Stored items
━━━━━━

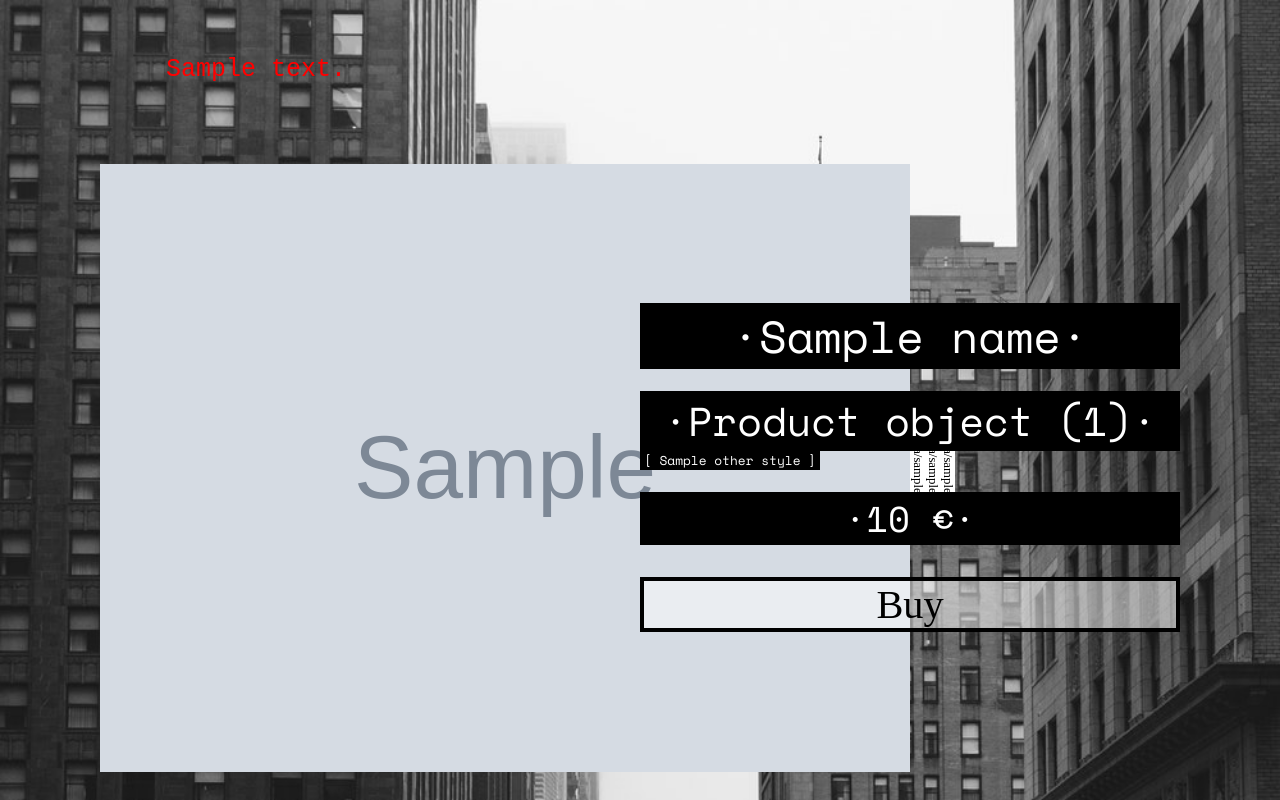
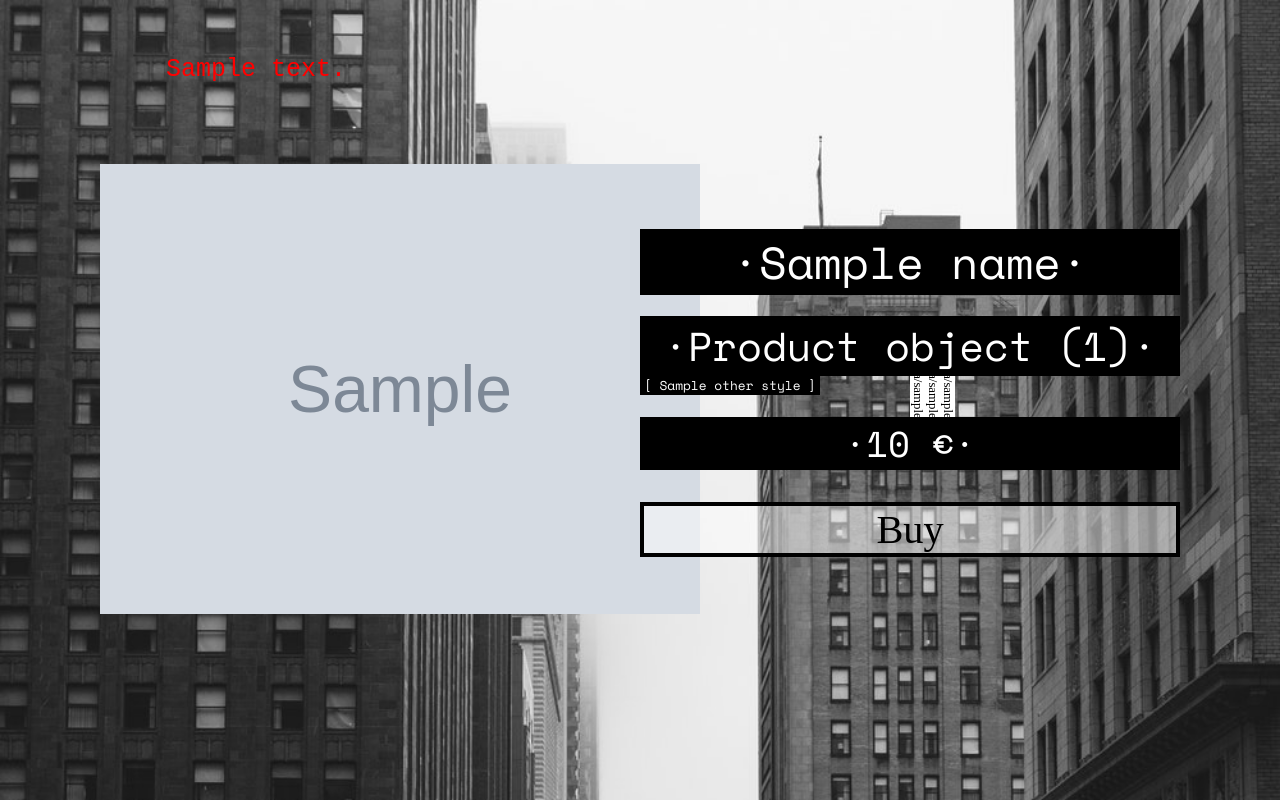
Before and after one commit to qahSgiB/Eshop, a Django app: template shop/templates/shop/product.html in a window 1280 px wide. Run offline with Django 3.2, Linux system fonts and the light colour scheme; tables that the repository leaves empty hold one stand-in row (values such as "Sample post"); the template is opened without the code that fills it: values that come from a table or form of the project are taken from there, most other values are stand-ins (such as "Sample title", 1, 10 or a date in 2020); grey boxes marked "Sample" are stand-in pictures; some web fonts are replaced.

Commit message:
Big update

```diff
--- a/shop/static/shop/style.css
+++ b/shop/static/shop/style.css
@@ -306,7 +306,7 @@
     align-items: : center;
 }
 
-div.product-detail-image {
+div.product-detail-image-container {
     display: flex;
 
     position: relative;
@@ -318,8 +318,16 @@
     flex-basis: 1px;
 }
 
+div.product-detail-image {
+    display: flex;
+
+    flex-direction: column;
+    flex-wrap: nowrap;
+    align-items: flex-start;
+}
+
 div.product-detail-image-slideshow {
-    width: 100%;
+
 }
 
 img.product-detail-image {
@@ -332,6 +340,55 @@
 
 img.product-detail-image-hidden {
     display: none
+}
+
+div.product-detail-image-selection {
+    display: flex;
+
+    width: 150%;
+
+    flex-wrap: nowrap;
+    align-items: center;
+    justify-content: center;
+}
+
+label.product-detail-image-selection {
+    position: relative;
+
+    flex-grow: 1;
+    flex-basis: 1px;
+}
+
+input.product-detail-image-selection {
+    width: 0px;
+    height: 1vh;
+
+    padding: 0px;
+    margin: 0px;
+}
+
+span.product-detail-image-selection {
+    position: absolute;
+    top: 0;
+    left: 0;
+
+    width: 100%;
+    height: 1vh;
+
+    cursor: pointer;
+
+    border: none;
+
+    background-color: rgb(0, 0, 0);
+
+    font-family: "Space mono";
+    font-size: 1vw;
+}
+
+input.product-detail-image-selection:checked ~ span.product-detail-image-selection {
+    background-color: rgb(255, 255, 255, 0);
+
+    cursor: default;
 }
 
 div.product-detail-image-text {
--- a/shop/templates/shop/product.html
+++ b/shop/templates/shop/product.html
@@ -2,15 +2,25 @@
 
 {% block content %}
     <div class="product-detail">
+        <div class="product-detail-image-container">
             <div class="product-detail-image">
                 <div class="product-detail-image-slideshow" id="imageSlideshow">
                     {% for imageUrl in imagesUrl %}
                         {% if forloop.first %}
-                        <img class="product-detail-image" id="slideShowImage" src="{{ imageUrl }}" alt="loading"/>
+                            <img class="product-detail-image" src="{{ imageUrl }}" alt="loading"/>
                         {% else %}
-                        <img class="product-detail-image product-detail-image-hidden" id="slideShowImage" src="{{ imageUrl }}" alt="loading"/>
+                            <img class="product-detail-image product-detail-image-hidden" src="{{ imageUrl }}" alt="loading"/>
                         {% endif %}
                     {% endfor %}
+                </div>
+                <div class="product-detail-image-selection" id="imageSlection">
+                    {% for i in imageCount %}
+                    <label class="product-detail-image-selection">
+                        <input class="product-detail-image-selection" type="radio" name="imageSelector"></button>
+                        <span class="product-detail-image-selection"></span>
+                    </label>
+                    {% endfor %}
+                </div>
             </div>
             <div class="product-detail-image-text">
                 <p class="product-detail-image-text">{{ imageText }}</p>
--- a/shop/views.py
+++ b/shop/views.py
@@ -83,6 +83,7 @@
         price=price,
         otherStyles=otherStyles,
         imageText=imageText,
+        imageCount=range(len(imagesUrl)),
         url={
             'name': NameSyntaxSimple.su(name),
             'style': NameSyntaxSimple.su(style),
```
Also changed, not shown: shop/static/shop/slideShow.js (+29 -8 lines). Lines whose indentation alone changed are shown as unchanged.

━━━━━━

PROBLEM DETAILS:
Each line in the records above should be reproduced exactly; images are not copied.

SOLUTION FOR THIS PROBLEM:
Before and after one commit to qahSgiB/Eshop, a Django app: template shop/templates/shop/product.html in a window 1280 px wide. Run offline with Django 3.2, Linux system fonts and the light colour scheme; tables that the repository leaves empty hold one stand-in row (values such as "Sample post"); the template is opened without the code that fills it: values that come from a table or form of the project are taken from there, most other values are stand-ins (such as "Sample title", 1, 10 or a date in 2020); grey boxes marked "Sample" are stand-in pictures; some web fonts are replaced.

Commit message:
Big update

```diff
--- a/shop/static/shop/style.css
+++ b/shop/static/shop/style.css
@@ -306,7 +306,7 @@
     align-items: : center;
 }
 
-div.product-detail-image {
+div.product-detail-image-container {
     display: flex;
 
     position: relative;
@@ -318,8 +318,16 @@
     flex-basis: 1px;
 }
 
+div.product-detail-image {
+    display: flex;
+
+    flex-direction: column;
+    flex-wrap: nowrap;
+    align-items: flex-start;
+}
+
 div.product-detail-image-slideshow {
-    width: 100%;
+
 }
 
 img.product-detail-image {
@@ -332,6 +340,55 @@
 
 img.product-detail-image-hidden {
     display: none
+}
+
+div.product-detail-image-selection {
+    display: flex;
+
+    width: 150%;
+
+    flex-wrap: nowrap;
+    align-items: center;
+    justify-content: center;
+}
+
+label.product-detail-image-selection {
+    position: relative;
+
+    flex-grow: 1;
+    flex-basis: 1px;
+}
+
+input.product-detail-image-selection {
+    width: 0px;
+    height: 1vh;
+
+    padding: 0px;
+    margin: 0px;
+}
+
+span.product-detail-image-selection {
+    position: absolute;
+    top: 0;
+    left: 0;
+
+    width: 100%;
+    height: 1vh;
+
+    cursor: pointer;
+
+    border: none;
+
+    background-color: rgb(0, 0, 0);
+
+    font-family: "Space mono";
+    font-size: 1vw;
+}
+
+input.product-detail-image-selection:checked ~ span.product-detail-image-selection {
+    background-color: rgb(255, 255, 255, 0);
+
+    cursor: default;
 }
 
 div.product-detail-image-text {
--- a/shop/templates/shop/product.html
+++ b/shop/templates/shop/product.html
@@ -2,15 +2,25 @@
 
 {% block content %}
     <div class="product-detail">
+        <div class="product-detail-image-container">
             <div class="product-detail-image">
                 <div class="product-detail-image-slideshow" id="imageSlideshow">
                     {% for imageUrl in imagesUrl %}
                         {% if forloop.first %}
-                        <img class="product-detail-image" id="slideShowImage" src="{{ imageUrl }}" alt="loading"/>
+                            <img class="product-detail-image" src="{{ imageUrl }}" alt="loading"/>
                         {% else %}
-                        <img class="product-detail-image product-detail-image-hidden" id="slideShowImage" src="{{ imageUrl }}" alt="loading"/>
+                            <img class="product-detail-image product-detail-image-hidden" src="{{ imageUrl }}" alt="loading"/>
                         {% endif %}
                     {% endfor %}
+                </div>
+                <div class="product-detail-image-selection" id="imageSlection">
+                    {% for i in imageCount %}
+                    <label class="product-detail-image-selection">
+                        <input class="product-detail-image-selection" type="radio" name="imageSelector"></button>
+                        <span class="product-detail-image-selection"></span>
+                    </label>
+                    {% endfor %}
+                </div>
             </div>
             <div class="product-detail-image-text">
                 <p class="product-detail-image-text">{{ imageText }}</p>
--- a/shop/views.py
+++ b/shop/views.py
@@ -83,6 +83,7 @@
         price=price,
         otherStyles=otherStyles,
         imageText=imageText,
+        imageCount=range(len(imagesUrl)),
         url={
             'name': NameSyntaxSimple.su(name),
             'style': NameSyntaxSimple.su(style),
```
Also changed, not shown: shop/static/shop/slideShow.js (+29 -8 lines). Lines whose indentation alone changed are shown as unchanged.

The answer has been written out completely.